The 43-year-old entrepreneur, who also founded the Kazaa file sharing service, is to receive the 2009 edition of KTH’s Great Prize (Stora pris) for his “singular exceptional entrepreneurship and technical knowledge”.
“For Niklas, global communication is as much a a vision of uniting the people of the world as it is a good business idea. He is an excellent example for Sweden’s young technology buffs and an international poster child for high quality and accessible Swedish engineering,” read the citation accompanying Monday’s announcement of the award.
Despite his many achievements, Zennström was humbled by the award, which has previously been awarded to astronaut Christer Fuglesang, songwriter and musician Evert Taube, and inventor Håkan Lans.
“It’s a great honour for me to receive KTH’s Great Prize,” said Zennström in a statement.
He added that he has always had a passion for helping society advance and for trying to reduce the distances between people.
“It’s my hope that through my entrepreneurship that I can inspire today’s young Swedes to take a step in the world of an entrepreneur and together create a better society,” he said.
Zennström studied at Sweden’s Uppsala University before he, along with Dane Janus Friis, started the Kazaa file sharing website in 2001.
In 2003, the pair started Skype, a free, downloadable software programme that allowed free voice communications over the internet between users of the programme.

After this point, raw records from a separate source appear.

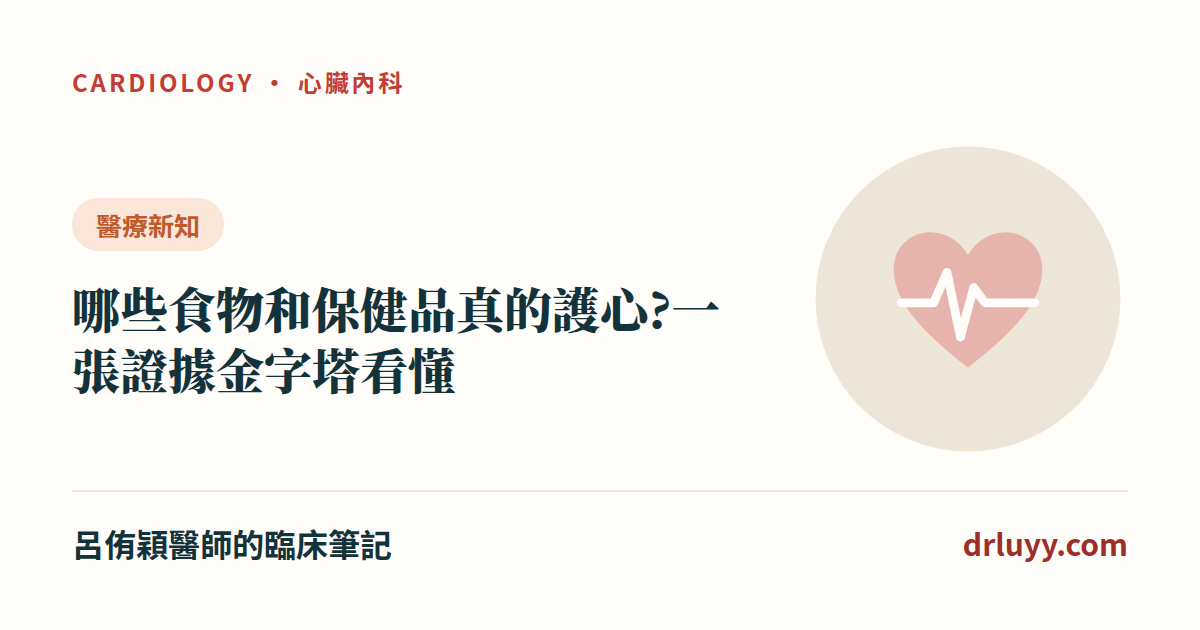
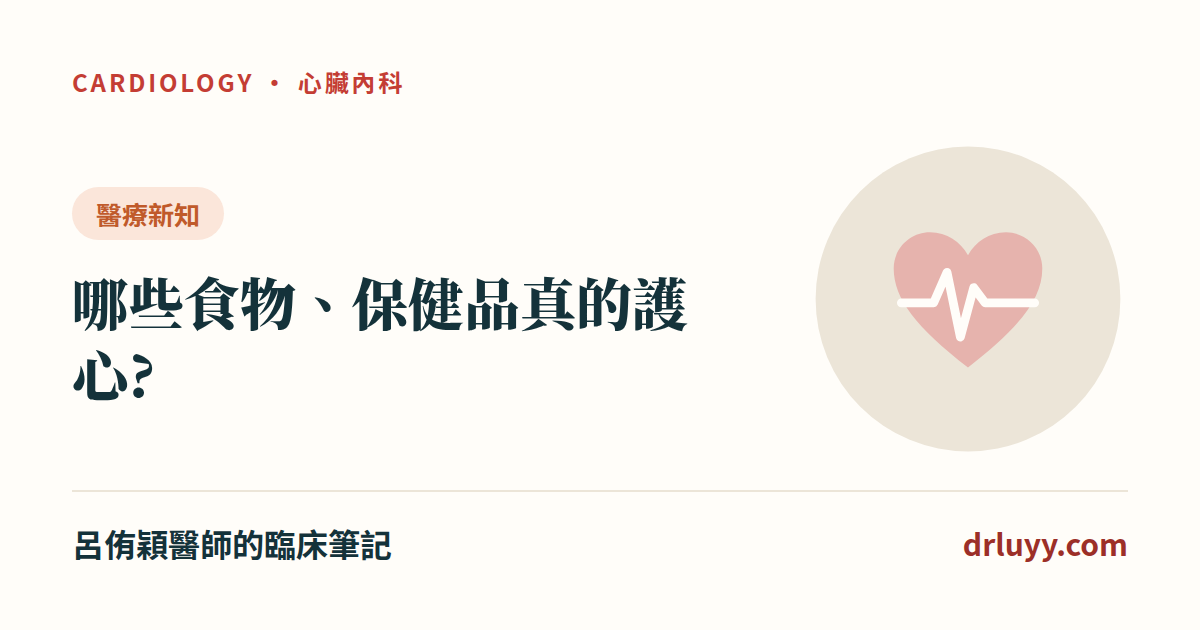
證據金字塔文章:改短標題、補首頁最新文章 + 預防保健卡 — build 全站同步

Changed region(s): [[0.0617, 0.2714, 0.5858, 0.6333]]

diff --git a/posts/cv-diet-supplement-evidence.html b/posts/cv-diet-supplement-evidence.html
@@ -3,12 +3,12 @@
 <head>
 <meta charset="UTF-8">
 <meta name="viewport" content="width=device-width, initial-scale=1.0">
-<title>哪些食物和保健品真的護心?一張證據金字塔看懂 — 台安醫院心臟內科。呂侑穎醫師。臨床筆記</title>
+<title>哪些食物、保健品真的護心? — 台安醫院心臟內科。呂侑穎醫師。臨床筆記</title>
 <meta name="description" content="網路上的「護心食物」「護心保健品」清單一大堆,但證據強度差非常多。這篇把國際重要試驗與指引整理成一張證據金字塔:真正有隨機試驗證明能減少心肌梗塞、中風或死亡的,只有地中海飲食、含鉀代鹽,以及特定族群補葉酸預防中風;得舒飲食+減鹽、好油取代動物油、堅果、黃豆、豆類能降血壓或膽固醇;蔬果、全穀、魚、綠茶">
 <meta name="author" content="呂侑穎醫師">
 <meta name="robots" content="index, follow">
 <link rel="canonical" href="https://drluyy.com/posts/cv-diet-supplement-evidence.html">
-<meta property="og:title" content="哪些食物和保健品真的護心?一張證據金字塔看懂">
+<meta property="og:title" content="哪些食物、保健品真的護心?">
 <meta property="og:description" content="網路上的「護心食物」「護心保健品」清單一大堆,但證據強度差非常多。這篇把國際重要試驗與指引整理成一張證據金字塔:真正有隨機試驗證明能減少心肌梗塞、中風或死亡的,只有地中海飲食、含鉀代鹽,以及特定族群補葉酸預防中風;得舒飲食+減鹽、好油取代動物油、堅果、黃豆、豆類能降血壓或膽固醇;蔬果、全穀、魚、綠茶">
 <meta property="og:type" content="article">
 <meta property="og:url" content="https://drluyy.com/posts/cv-diet-supplement-evidence.html">
@@ -21,7 +21,7 @@
 <meta name="twitter:image" content="https://drluyy.com/img/og/cv-diet-supplement-evidence.png">
 <link rel="icon" href="../favicon.svg" type="image/svg+xml">
 <script type="application/ld+json">
-{"@context":"https://schema.org","@type":"MedicalWebPage","headline":"哪些食物和保健品真的護心?一張證據金字塔看懂","name":"哪些食物和保健品真的護心?一張證據金字塔看懂","description":"網路上的「護心食物」「護心保健品」清單一大堆,但證據強度差非常多。這篇把國際重要試驗與指引整理成一張證據金字塔:真正有隨機試驗證明能減少心肌梗塞、中風或死亡的,只有地中海飲食、含鉀代鹽,以及特定族群補葉酸預防中風;得舒飲食+減鹽、好油取代動物油、堅果、黃豆、豆類能降血壓或膽固醇;蔬果、全穀、魚、綠茶","url":"https://drluyy.com/posts/cv-diet-supplement-evidence.html","inLanguage":"zh-TW","image":"https://drluyy.com/img/og/cv-diet-supplement-evidence.png","author":{"@type":"Person","name":"呂侑穎","jobTitle":"心臟內科醫師","url":"https://drluyy.com/about.html","sameAs":["https://www.tahsda.org.tw/doctors/doctorcard.php?doctorid=058","https://www.threads.com/@aluminum001"]},"publisher":{"@type":"Organization","name":"台安醫院心臟內科。呂侑穎醫師。臨床筆記"},"dateModified":"2026-09-28","mainEntityOfPage":"https://drluyy.com/posts/cv-diet-supplement-evidence.html","datePublished":"2026-09-28"}
+{"@context":"https://schema.org","@type":"MedicalWebPage","headline":"哪些食物、保健品真的護心?","name":"哪些食物、保健品真的護心?","description":"網路上的「護心食物」「護心保健品」清單一大堆,但證據強度差非常多。這篇把國際重要試驗與指引整理成一張證據金字塔:真正有隨機試驗證明能減少心肌梗塞、中風或死亡的,只有地中海飲食、含鉀代鹽,以及特定族群補葉酸預防中風;得舒飲食+減鹽、好油取代動物油、堅果、黃豆、豆類能降血壓或膽固醇;蔬果、全穀、魚、綠茶","url":"https://drluyy.com/posts/cv-diet-supplement-evidence.html","inLanguage":"zh-TW","image":"https://drluyy.com/img/og/cv-diet-supplement-evidence.png","author":{"@type":"Person","name":"呂侑穎","jobTitle":"心臟內科醫師","url":"https://drluyy.com/about.html","sameAs":["https://www.tahsda.org.tw/doctors/doctorcard.php?doctorid=058","https://www.threads.com/@aluminum001"]},"publisher":{"@type":"Organization","name":"台安醫院心臟內科。呂侑穎醫師。臨床筆記"},"dateModified":"2026-09-28","mainEntityOfPage":"https://drluyy.com/posts/cv-diet-supplement-evidence.html","datePublished":"2026-09-28"}
 </script>
 <link rel="preconnect" href="https://fonts.googleapis.com">
 <link rel="preconnect" href="https://fonts.gstatic.com" crossorigin>
@@ -64,7 +64,7 @@ gtag('config', 'G-BC1Z8X6BQT');
 <a class="back-link" href="../index.html">&larr; 回到全部文章</a>
 <div class="article-head">
 <span class="card-tag news">醫療新知</span>
-<h1>哪些食物和保健品真的護心?一張證據金字塔看懂</h1>
+<h1>哪些食物、保健品真的護心?</h1>
 <div class="article-meta">
 <span>實證整理</span>
 <span>隨機試驗 + 統合分析 + 國際指引</span>
@@ -72,7 +72,7 @@ gtag('config', 'G-BC1Z8X6BQT');
 </div>
 <div class="content-card">
 <figure class="article-figure"><a href="../img/fig/cv-evidence-pyramid.png" target="_blank" rel="noopener"><img src="../img/fig/cv-evidence-pyramid.png" alt="護心飲食與補充品證據金字塔:第一級地中海飲食、含鉀代鹽、葉酸;第二級得舒飲食、好油、堅果黃豆豆類、植物固醇、洋車前子;第三級蔬果全穀魚綠茶咖啡;未證實有效與有害的保健品" width="1080" height="1350" loading="lazy"></a><figcaption>一張圖看懂護心飲食與保健品的證據強度(點圖看大圖、可存圖分享)</figcaption></figure>
-<div class="article-body">【醫療新知】哪些食物和保健品真的護心?一張證據金字塔看懂
+<div class="article-body">【醫療新知】哪些食物、保健品真的護心?
 
 ━━━━━━━━━━━━━━━━━━━━━━━
 
@@ -374,7 +374,7 @@ gtag('config', 'G-BC1Z8X6BQT');
 <section class="comments-wrap">
 <h2 class="comments-title">留言與回饋</h2>
 <p class="comments-note">歡迎在下方留下你的想法或問題，留言經審核後才會公開顯示。<strong>提醒：本區不提供個別診療，個人病情請就醫或掛號諮詢。</strong></p>
-<div id="cusdis_thread" data-host="https://cusdis.com" data-app-id="0587d292-27ab-4082-bc76-15c0cd50293d" data-page-id="https://drluyy.com/posts/cv-diet-supplement-evidence.html" data-page-url="https://drluyy.com/posts/cv-diet-supplement-evidence.html" data-page-title="哪些食物和保健品真的護心?一張證據金字塔看懂"></div>
+<div id="cusdis_thread" data-host="https://cusdis.com" data-app-id="0587d292-27ab-4082-bc76-15c0cd50293d" data-page-id="https://drluyy.com/posts/cv-diet-supplement-evidence.html" data-page-url="https://drluyy.com/posts/cv-diet-supplement-evidence.html" data-page-title="哪些食物、保健品真的護心?"></div>
 <script async defer src="https://cusdis.com/js/cusdis.es.js"></script>
 </section>
 

diff --git a/index.html b/index.html
@@ -130,21 +130,21 @@ gtag('config', 'G-BC1Z8X6BQT');
 <a href="posts.html" class="more">查看全部文章 →</a>
 </div>
 <div class="cards" style="padding-left:0;padding-right:0">
+<a class="card" href="posts/cv-diet-supplement-evidence.html">
+<div class="card-header">
+<span class="card-tag news">醫療新知</span>
+<div class="card-title">哪些食物、保健品真的護心?</div>
+<div class="card-subtitle">網路上的「護心食物」「護心保健品」清單一大堆,但證據強度差非常多。這篇把國際重要試驗與指引整理成一張證據金字塔:真正有隨機試驗證明能減少心肌梗塞、中風或死亡的,只有地中海飲食、含鉀代鹽,以及特定族群補葉酸預防中風;得舒飲食+減鹽、好油取代動物油、堅果、黃豆、豆類能降血壓或膽固醇;蔬果、全穀、魚、綠茶、咖啡多是觀察性研究的「相關」。至於維生素 D、綜合維他命、維生素 C、硒、一般人吃魚油,大型試驗都未證實能預防心血管病;β-胡蘿蔔素、維生素 E 補充劑、高劑量菸鹼酸不建議為護心自行補充,市售紅麴品質不穩。每個重點都標明出處。</div>
+<div class="card-meta"><span>2026-09-28</span></div>
+</div>
+<div class="card-footer"><span class="read-btn">閱讀全文 →</span></div>
+</a>
 <a class="card" href="posts/fish-oil-how-to-choose.html">
 <div class="card-header">
 <span class="card-tag news">醫療新知</span>
 <div class="card-title">魚油怎麼挑?看懂標籤 5 個數字——顧心臟、顧大腦各買哪種</div>
 <div class="card-subtitle">架上魚油標籤五花八門、價差好幾倍,到底該看什麼?這篇不推牌子,只教你用科學的角度挑:① 別看「魚油 1000 毫克」,要看每份 EPA+DHA 多少;② 型態 rTG、天然 TG、乙酯型(EE)吸收率不同(rTG 124%、EE 73%),但配正餐吃差很多;③ 新鮮度比牌子重要——紐西蘭抽驗 32 款只有 8% 符合國際建議;④ 顧心臟:健康人吃魚油預防心臟病,大型試驗(VITAL、ASCEND)多半沒效,有效的是處方級高純度 EPA,且劑量越高心房顫動風險越高;⑤ 顧大腦:健康人防失智沒證據,但懷孕補 Omega-3 可減少早產、憂鬱症輔助要選 EPA 為主。每個重點都標明出處。</div>
 <div class="card-meta"><span>2026-09-28</span></div>
-</div>
-<div class="card-footer"><span class="read-btn">閱讀全文 →</span></div>
-</a>
-<a class="card" href="posts/creatine-resistance-training.html">
-<div class="card-header">
-<span class="card-tag news">醫療新知</span>
-<div class="card-title">重訓配肌酸,到底加不加分?——最新統合分析:力量、肌肉真的多長,而且不傷腎</div>
-<div class="card-subtitle">肌酸(creatine)是健身房裡最紅、也最多疑問的補充品:「到底有沒有用?」「會不會傷腎?」「怎麼吃?」2026 年一篇史上規模數一數二的統合分析(63 個研究、1489 人)給了清楚答案:重訓再加肌酸,比只重訓——上肢力量、下肢力量、瘦肉量都明顯多長,體脂率還小幅下降;體重微增的部分主要是肌肉、不是脂肪,年輕人力量進步更明顯。至於「傷不傷腎」,國際運動營養學會(ISSN)立場聲明整理大量研究:健康人每天最多 30 克、連續吃 5 年都安全且耐受良好。這篇用白話把「有沒有效、安不安全、怎麼吃」一次講清楚——每個重點都標明出處。</div>
-<div class="card-meta"><span>2026-09-23</span></div>
 </div>
 <div class="card-footer"><span class="read-btn">閱讀全文 →</span></div>
 </a>
@@ -195,12 +195,12 @@ gtag('config', 'G-BC1Z8X6BQT');
 <a href="posts.html" class="more">查看全部 53 篇 →</a>
 </div>
 <div class="cards" style="padding-left:0;padding-right:0">
-<a class="card" href="posts/cv-diet-supplement-evidence.html">
+<a class="card" href="posts/creatine-resistance-training.html">
 <div class="card-header">
 <span class="card-tag news">醫療新知</span>
-<div class="card-title">哪些食物和保健品真的護心?一張證據金字塔看懂</div>
-<div class="card-subtitle">網路上的「護心食物」「護心保健品」清單一大堆,但證據強度差非常多。這篇把國際重要試驗與指引整理成一張證據金字塔:真正有隨機試驗證明能減少心肌梗塞、中風或死亡的,只有地中海飲食、含鉀代鹽,以及特定族群補葉酸預防中風;得舒飲食+減鹽、好油取代動物油、堅果、黃豆、豆類能降血壓或膽固醇;蔬果、全穀、魚、綠茶、咖啡多是觀察性研究的「相關」。至於維生素 D、綜合維他命、維生素 C、硒、一般人吃魚油,大型試驗都未證實能預防心血管病;β-胡蘿蔔素、維生素 E 補充劑、高劑量菸鹼酸不建議為護心自行補充,市售紅麴品質不穩。每個重點都標明出處。</div>
-<div class="card-meta"><span>實證整理</span><span>隨機試驗 + 統合分析 + 國際指引</span></div>
+<div class="card-title">重訓配肌酸,到底加不加分?——最新統合分析:力量、肌肉真的多長,而且不傷腎</div>
+<div class="card-subtitle">肌酸(creatine)是健身房裡最紅、也最多疑問的補充品:「到底有沒有用?」「會不會傷腎?」「怎麼吃?」2026 年一篇史上規模數一數二的統合分析(63 個研究、1489 人)給了清楚答案:重訓再加肌酸,比只重訓——上肢力量、下肢力量、瘦肉量都明顯多長,體脂率還小幅下降;體重微增的部分主要是肌肉、不是脂肪,年輕人力量進步更明顯。至於「傷不傷腎」,國際運動營養學會(ISSN)立場聲明整理大量研究:健康人每天最多 30 克、連續吃 5 年都安全且耐受良好。這篇用白話把「有沒有效、安不安全、怎麼吃」一次講清楚——每個重點都標明出處。</div>
+<div class="card-meta"><span>實證整理</span><span>統合分析 63 研究 + ISSN 立場聲明</span></div>
 </div>
 <div class="card-footer"><span class="read-btn">閱讀全文 →</span></div>
 </a>

diff --git a/posts.html b/posts.html
@@ -71,7 +71,7 @@ gtag('config', 'G-BC1Z8X6BQT');
 <a class="card" href="posts/cv-diet-supplement-evidence.html">
 <div class="card-header">
 <span class="card-tag news">醫療新知</span>
-<div class="card-title">哪些食物和保健品真的護心?一張證據金字塔看懂</div>
+<div class="card-title">哪些食物、保健品真的護心?</div>
 <div class="card-subtitle">網路上的「護心食物」「護心保健品」清單一大堆,但證據強度差非常多。這篇把國際重要試驗與指引整理成一張證據金字塔:真正有隨機試驗證明能減少心肌梗塞、中風或死亡的,只有地中海飲食、含鉀代鹽,以及特定族群補葉酸預防中風;得舒飲食+減鹽、好油取代動物油、堅果、黃豆、豆類能降血壓或膽固醇;蔬果、全穀、魚、綠茶、咖啡多是觀察性研究的「相關」。至於維生素 D、綜合維他命、維生素 C、硒、一般人吃魚油,大型試驗都未證實能預防心血管病;β-胡蘿蔔素、維生素 E 補充劑、高劑量菸鹼酸不建議為護心自行補充,市售紅麴品質不穩。每個重點都標明出處。</div>
 <div class="card-meta"><span>實證整理</span><span>隨機試驗 + 統合分析 + 國際指引</span></div>
 </div>

diff --git a/news.html b/news.html
@@ -73,7 +73,7 @@ gtag('config', 'G-BC1Z8X6BQT');
 <a class="card" href="posts/cv-diet-supplement-evidence.html">
 <div class="card-header">
 <span class="card-tag news">醫療新知</span>
-<div class="card-title">哪些食物和保健品真的護心?一張證據金字塔看懂</div>
+<div class="card-title">哪些食物、保健品真的護心?</div>
 <div class="card-subtitle">網路上的「護心食物」「護心保健品」清單一大堆,但證據強度差非常多。這篇把國際重要試驗與指引整理成一張證據金字塔:真正有隨機試驗證明能減少心肌梗塞、中風或死亡的,只有地中海飲食、含鉀代鹽,以及特定族群補葉酸預防中風;得舒飲食+減鹽、好油取代動物油、堅果、黃豆、豆類能降血壓或膽固醇;蔬果、全穀、魚、綠茶、咖啡多是觀察性研究的「相關」。至於維生素 D、綜合維他命、維生素 C、硒、一般人吃魚油,大型試驗都未證實能預防心血管病;β-胡蘿蔔素、維生素 E 補充劑、高劑量菸鹼酸不建議為護心自行補充,市售紅麴品質不穩。每個重點都標明出處。</div>
 <div class="card-meta">
 <span>實證整理</span>

diff --git a/prevention.html b/prevention.html
@@ -126,6 +126,14 @@ gtag('config', 'G-BC1Z8X6BQT');
 </div>
 <div class="card-footer"><span class="read-btn">閱讀全文 &rarr;</span></div>
 </a>
+<a class="card" href="posts/cv-diet-supplement-evidence.html">
+<div class="card-header">
+<span class="card-tag prevent">預防保健</span>
+<div class="card-title">哪些食物、保健品真的護心?</div>
+<div class="card-subtitle">一張證據金字塔看懂:有隨機試驗證明能減少心肌梗塞、中風或死亡的只有地中海飲食、含鉀代鹽、特定族群補葉酸;得舒飲食、好油、堅果黃豆豆類能降血壓膽固醇;維生素 D、綜合維他命、一般人吃魚油未證實有效,β-胡蘿蔔素、維生素 E 不建議自行補充</div>
+</div>
+<div class="card-footer"><span class="read-btn">閱讀全文 &rarr;</span></div>
+</a>
 <a class="card" href="posts/fish-oil-how-to-choose.html">
 <div class="card-header">
 <span class="card-tag prevent">預防保健</span>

Skype was later acquired by eBay in September 2005 for $2.6 billion. Since then, Zennström and Friis have launched Joost, a web-based service for viewing television and videos online.
According to Time Magazine, Skype was ranked as one of the 50 best internet services of 2009.